START MATERIAL FOR THE TASK
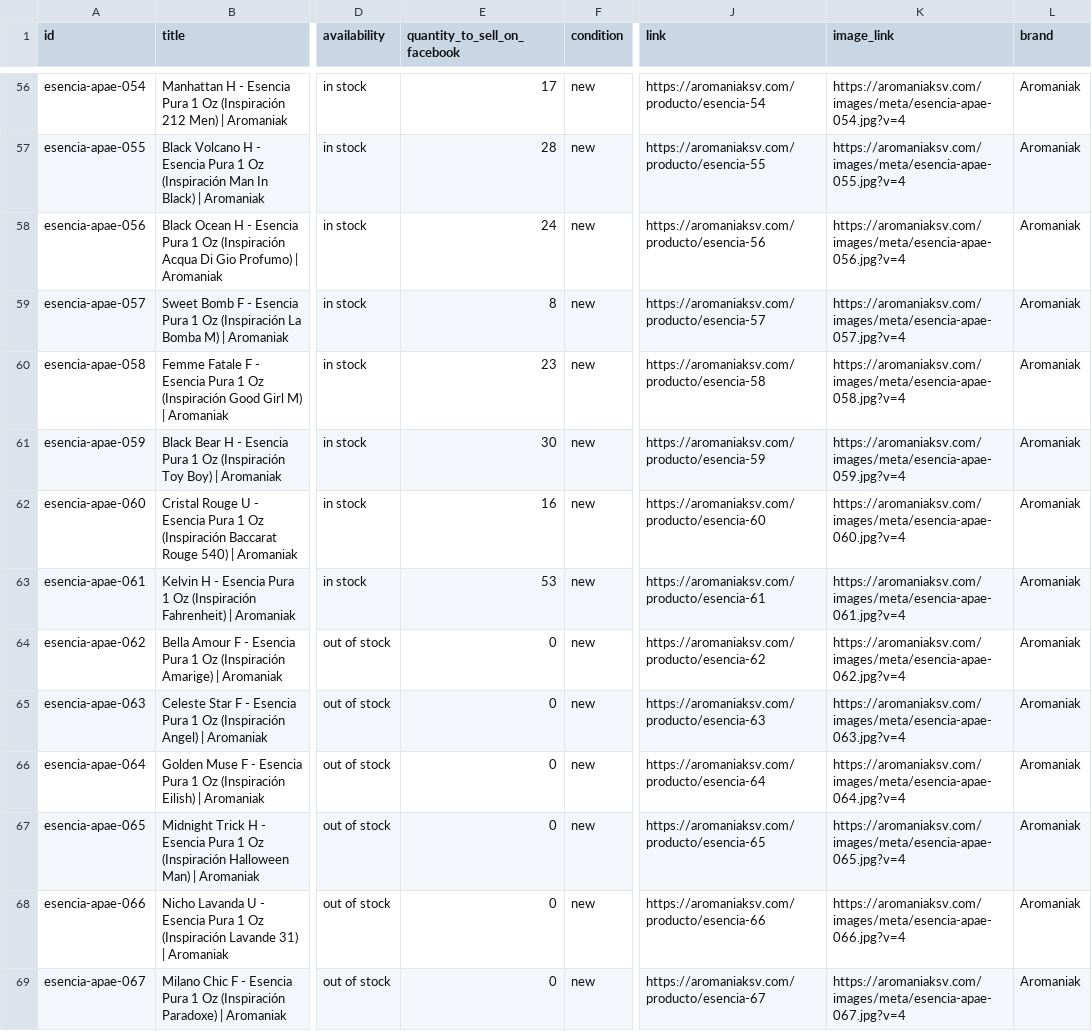
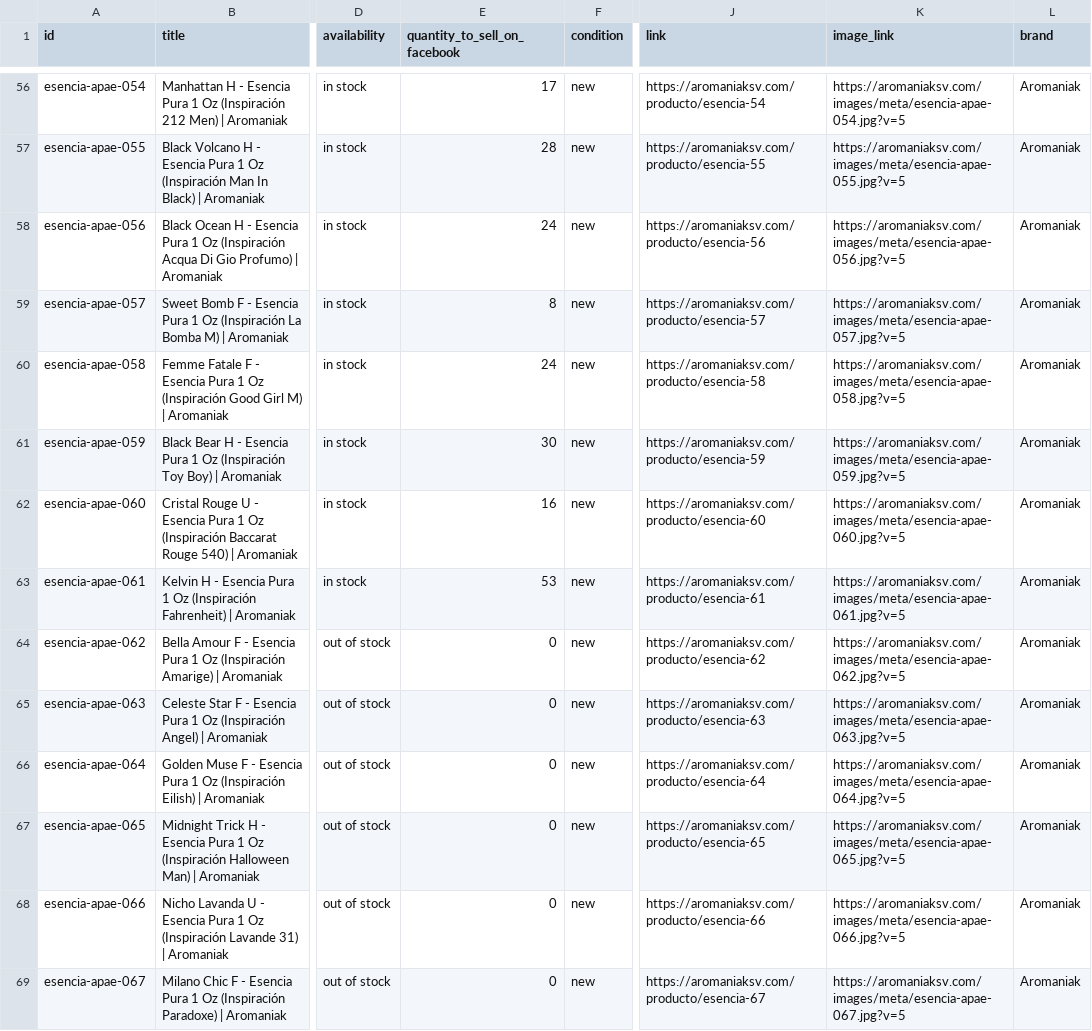
Before and after one commit to dvd19981029-debug/kodelocal, a CSV file: public/catalogo-meta-aromaniak.csv, drawn as a sheet; only a part is shown, gaps mark what is left out; the diff covers the shown part only; the diff names each change by its address in the sheet, - before the commit and + after, or states it on an @@ line.

Commit message:
fix(meta-catalog): point all 110 products + OG/JSON-LD microdata to static v5 catalog images with label, price seal, and brand ribbon

```diff
--- a/public/catalogo-meta-aromaniak.csv
+++ b/public/catalogo-meta-aromaniak.csv
-K56 (image_link): https://aromaniaksv.com/images/meta/esencia-apae-054.jpg?v=4
+K56 (image_link): https://aromaniaksv.com/images/meta/esencia-apae-054.jpg?v=5
-K57 (image_link): https://aromaniaksv.com/images/meta/esencia-apae-055.jpg?v=4
+K57 (image_link): https://aromaniaksv.com/images/meta/esencia-apae-055.jpg?v=5
-K58 (image_link): https://aromaniaksv.com/images/meta/esencia-apae-056.jpg?v=4
+K58 (image_link): https://aromaniaksv.com/images/meta/esencia-apae-056.jpg?v=5
-K59 (image_link): https://aromaniaksv.com/images/meta/esencia-apae-057.jpg?v=4
+K59 (image_link): https://aromaniaksv.com/images/meta/esencia-apae-057.jpg?v=5
-E60 (quantity_to_sell_on_facebook): 23
+E60 (quantity_to_sell_on_facebook): 24
-K60 (image_link): https://aromaniaksv.com/images/meta/esencia-apae-058.jpg?v=4
+K60 (image_link): https://aromaniaksv.com/images/meta/esencia-apae-058.jpg?v=5
-K61 (image_link): https://aromaniaksv.com/images/meta/esencia-apae-059.jpg?v=4
+K61 (image_link): https://aromaniaksv.com/images/meta/esencia-apae-059.jpg?v=5
-K62 (image_link): https://aromaniaksv.com/images/meta/esencia-apae-060.jpg?v=4
+K62 (image_link): https://aromaniaksv.com/images/meta/esencia-apae-060.jpg?v=5
-K63 (image_link): https://aromaniaksv.com/images/meta/esencia-apae-061.jpg?v=4
+K63 (image_link): https://aromaniaksv.com/images/meta/esencia-apae-061.jpg?v=5
-K64 (image_link): https://aromaniaksv.com/images/meta/esencia-apae-062.jpg?v=4
+K64 (image_link): https://aromaniaksv.com/images/meta/esencia-apae-062.jpg?v=5
-K65 (image_link): https://aromaniaksv.com/images/meta/esencia-apae-063.jpg?v=4
+K65 (image_link): https://aromaniaksv.com/images/meta/esencia-apae-063.jpg?v=5
-K66 (image_link): https://aromaniaksv.com/images/meta/esencia-apae-064.jpg?v=4
+K66 (image_link): https://aromaniaksv.com/images/meta/esencia-apae-064.jpg?v=5
-K67 (image_link): https://aromaniaksv.com/images/meta/esencia-apae-065.jpg?v=4
+K67 (image_link): https://aromaniaksv.com/images/meta/esencia-apae-065.jpg?v=5
-K68 (image_link): https://aromaniaksv.com/images/meta/esencia-apae-066.jpg?v=4
+K68 (image_link): https://aromaniaksv.com/images/meta/esencia-apae-066.jpg?v=5
-K69 (image_link): https://aromaniaksv.com/images/meta/esencia-apae-067.jpg?v=4
+K69 (image_link): https://aromaniaksv.com/images/meta/esencia-apae-067.jpg?v=5
```
Also changed, not shown: 98 edited cells elsewhere in this file, 4 other files.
END MATERIAL FOR THE TASK
> _DESCRIPTION OF THE TASK_:
In the entries above, how many lines contain the string "catalogo"? Say only the number.

> _RESPONSE AREA_:
3